TASK TO CARRY OUT
From the entries that follow, copy each line containing the word "commit".

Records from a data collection
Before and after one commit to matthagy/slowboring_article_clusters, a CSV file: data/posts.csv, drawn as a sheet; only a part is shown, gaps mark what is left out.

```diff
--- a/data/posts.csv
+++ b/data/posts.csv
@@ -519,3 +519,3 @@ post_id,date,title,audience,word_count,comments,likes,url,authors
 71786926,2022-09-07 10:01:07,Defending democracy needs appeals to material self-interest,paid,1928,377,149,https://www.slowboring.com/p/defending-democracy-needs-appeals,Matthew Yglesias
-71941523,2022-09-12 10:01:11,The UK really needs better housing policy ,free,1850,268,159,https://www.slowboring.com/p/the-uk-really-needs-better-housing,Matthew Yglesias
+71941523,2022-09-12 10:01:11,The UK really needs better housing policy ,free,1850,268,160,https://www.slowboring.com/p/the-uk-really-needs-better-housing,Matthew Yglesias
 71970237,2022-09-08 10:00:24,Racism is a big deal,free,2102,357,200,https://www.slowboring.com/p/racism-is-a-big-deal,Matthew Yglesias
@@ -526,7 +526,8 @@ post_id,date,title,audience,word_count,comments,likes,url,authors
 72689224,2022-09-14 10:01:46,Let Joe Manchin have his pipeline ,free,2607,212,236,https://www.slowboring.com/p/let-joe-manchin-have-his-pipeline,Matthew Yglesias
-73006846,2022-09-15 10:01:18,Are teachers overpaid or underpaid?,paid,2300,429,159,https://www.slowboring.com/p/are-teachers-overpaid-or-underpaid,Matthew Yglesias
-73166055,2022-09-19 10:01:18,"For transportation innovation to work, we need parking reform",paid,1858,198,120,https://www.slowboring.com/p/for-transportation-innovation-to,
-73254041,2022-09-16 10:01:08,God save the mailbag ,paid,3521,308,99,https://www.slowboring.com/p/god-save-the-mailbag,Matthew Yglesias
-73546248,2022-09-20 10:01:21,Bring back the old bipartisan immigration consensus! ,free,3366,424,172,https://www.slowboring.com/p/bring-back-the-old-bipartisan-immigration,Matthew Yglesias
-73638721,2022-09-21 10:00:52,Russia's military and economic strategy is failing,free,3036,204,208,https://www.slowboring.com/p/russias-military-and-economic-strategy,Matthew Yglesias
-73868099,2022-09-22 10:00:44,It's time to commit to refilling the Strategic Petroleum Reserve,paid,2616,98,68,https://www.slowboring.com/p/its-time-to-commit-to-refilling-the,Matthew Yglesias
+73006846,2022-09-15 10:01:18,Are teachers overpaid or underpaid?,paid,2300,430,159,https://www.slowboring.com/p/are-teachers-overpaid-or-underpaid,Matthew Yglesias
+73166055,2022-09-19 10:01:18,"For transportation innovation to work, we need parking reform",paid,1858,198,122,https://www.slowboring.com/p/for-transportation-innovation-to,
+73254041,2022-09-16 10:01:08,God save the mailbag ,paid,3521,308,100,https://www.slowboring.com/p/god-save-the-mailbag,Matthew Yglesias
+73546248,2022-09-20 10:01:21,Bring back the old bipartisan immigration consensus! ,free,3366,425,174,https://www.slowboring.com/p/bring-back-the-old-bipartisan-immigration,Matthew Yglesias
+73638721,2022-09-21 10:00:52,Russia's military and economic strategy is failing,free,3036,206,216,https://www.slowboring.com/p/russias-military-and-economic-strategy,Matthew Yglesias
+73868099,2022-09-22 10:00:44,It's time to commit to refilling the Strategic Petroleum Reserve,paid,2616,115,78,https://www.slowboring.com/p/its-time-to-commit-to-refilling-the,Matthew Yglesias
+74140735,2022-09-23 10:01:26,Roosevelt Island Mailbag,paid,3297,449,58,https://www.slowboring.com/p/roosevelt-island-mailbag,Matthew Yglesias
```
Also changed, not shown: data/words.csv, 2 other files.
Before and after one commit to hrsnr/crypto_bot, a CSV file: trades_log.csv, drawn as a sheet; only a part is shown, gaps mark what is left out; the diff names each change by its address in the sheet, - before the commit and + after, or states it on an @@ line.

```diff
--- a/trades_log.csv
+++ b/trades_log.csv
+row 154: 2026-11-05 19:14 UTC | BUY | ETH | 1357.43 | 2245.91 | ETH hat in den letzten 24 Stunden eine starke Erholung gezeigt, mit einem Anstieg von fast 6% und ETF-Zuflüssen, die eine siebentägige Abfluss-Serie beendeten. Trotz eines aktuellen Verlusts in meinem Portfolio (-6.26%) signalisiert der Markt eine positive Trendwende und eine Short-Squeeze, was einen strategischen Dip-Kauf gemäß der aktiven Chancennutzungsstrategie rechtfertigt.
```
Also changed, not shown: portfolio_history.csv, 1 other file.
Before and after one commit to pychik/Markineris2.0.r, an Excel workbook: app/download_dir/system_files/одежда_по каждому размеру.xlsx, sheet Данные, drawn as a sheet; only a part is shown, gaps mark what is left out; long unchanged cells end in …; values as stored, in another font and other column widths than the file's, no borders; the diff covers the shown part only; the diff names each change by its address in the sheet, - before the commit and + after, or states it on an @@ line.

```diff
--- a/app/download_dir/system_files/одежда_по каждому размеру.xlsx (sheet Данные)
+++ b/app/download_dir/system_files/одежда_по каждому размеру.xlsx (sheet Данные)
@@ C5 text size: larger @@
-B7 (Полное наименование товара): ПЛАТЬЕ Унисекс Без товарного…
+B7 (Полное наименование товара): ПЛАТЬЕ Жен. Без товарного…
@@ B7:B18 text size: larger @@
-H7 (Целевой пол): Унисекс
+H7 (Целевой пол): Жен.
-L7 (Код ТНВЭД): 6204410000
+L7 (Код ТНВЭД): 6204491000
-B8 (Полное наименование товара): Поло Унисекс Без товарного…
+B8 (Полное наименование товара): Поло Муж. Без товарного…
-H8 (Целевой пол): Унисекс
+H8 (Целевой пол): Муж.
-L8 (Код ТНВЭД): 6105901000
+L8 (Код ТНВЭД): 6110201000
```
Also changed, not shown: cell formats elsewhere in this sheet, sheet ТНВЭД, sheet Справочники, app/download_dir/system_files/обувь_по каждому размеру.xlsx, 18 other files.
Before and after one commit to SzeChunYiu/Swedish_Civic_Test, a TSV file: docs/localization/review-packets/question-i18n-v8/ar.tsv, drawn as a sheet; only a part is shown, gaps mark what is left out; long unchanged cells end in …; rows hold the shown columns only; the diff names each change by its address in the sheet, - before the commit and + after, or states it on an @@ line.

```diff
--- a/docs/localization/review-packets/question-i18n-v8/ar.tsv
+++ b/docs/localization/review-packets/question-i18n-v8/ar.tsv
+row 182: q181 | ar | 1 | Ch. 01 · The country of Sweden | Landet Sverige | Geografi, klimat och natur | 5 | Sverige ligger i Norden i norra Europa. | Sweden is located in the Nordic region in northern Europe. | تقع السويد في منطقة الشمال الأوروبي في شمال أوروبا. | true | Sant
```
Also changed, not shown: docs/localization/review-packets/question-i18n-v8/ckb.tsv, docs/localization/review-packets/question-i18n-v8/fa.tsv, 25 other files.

SOLUTION
Before and after one commit to matthagy/slowboring_article_clusters, a CSV file: data/posts.csv, drawn as a sheet; only a part is shown, gaps mark what is left out.
-73868099,2022-09-22 10:00:44,It's time to commit to refilling the Strategic Petroleum Reserve,paid,2616,98,68,https://www.slowboring.com/p/its-time-to-commit-to-refilling-the,Matthew Yglesias
+73868099,2022-09-22 10:00:44,It's time to commit to refilling the Strategic Petroleum Reserve,paid,2616,115,78,https://www.slowboring.com/p/its-time-to-commit-to-refilling-the,Matthew Yglesias
Before and after one commit to hrsnr/crypto_bot, a CSV file: trades_log.csv, drawn as a sheet; only a part is shown, gaps mark what is left out; the diff names each change by its address in the sheet, - before the commit and + after, or states it on an @@ line.
Before and after one commit to pychik/Markineris2.0.r, an Excel workbook: app/download_dir/system_files/одежда_по каждому размеру.xlsx, sheet Данные, drawn as a sheet; only a part is shown, gaps mark what is left out; long unchanged cells end in …; values as stored, in another font and other column widths than the file's, no borders; the diff covers the shown part only; the diff names each change by its address in the sheet, - before the commit and + after, or states it on an @@ line.
Before and after one commit to SzeChunYiu/Swedish_Civic_Test, a TSV file: docs/localization/review-packets/question-i18n-v8/ar.tsv, drawn as a sheet; only a part is shown, gaps mark what is left out; long unchanged cells end in …; rows hold the shown columns only; the diff names each change by its address in the sheet, - before the commit and + after, or states it on an @@ line.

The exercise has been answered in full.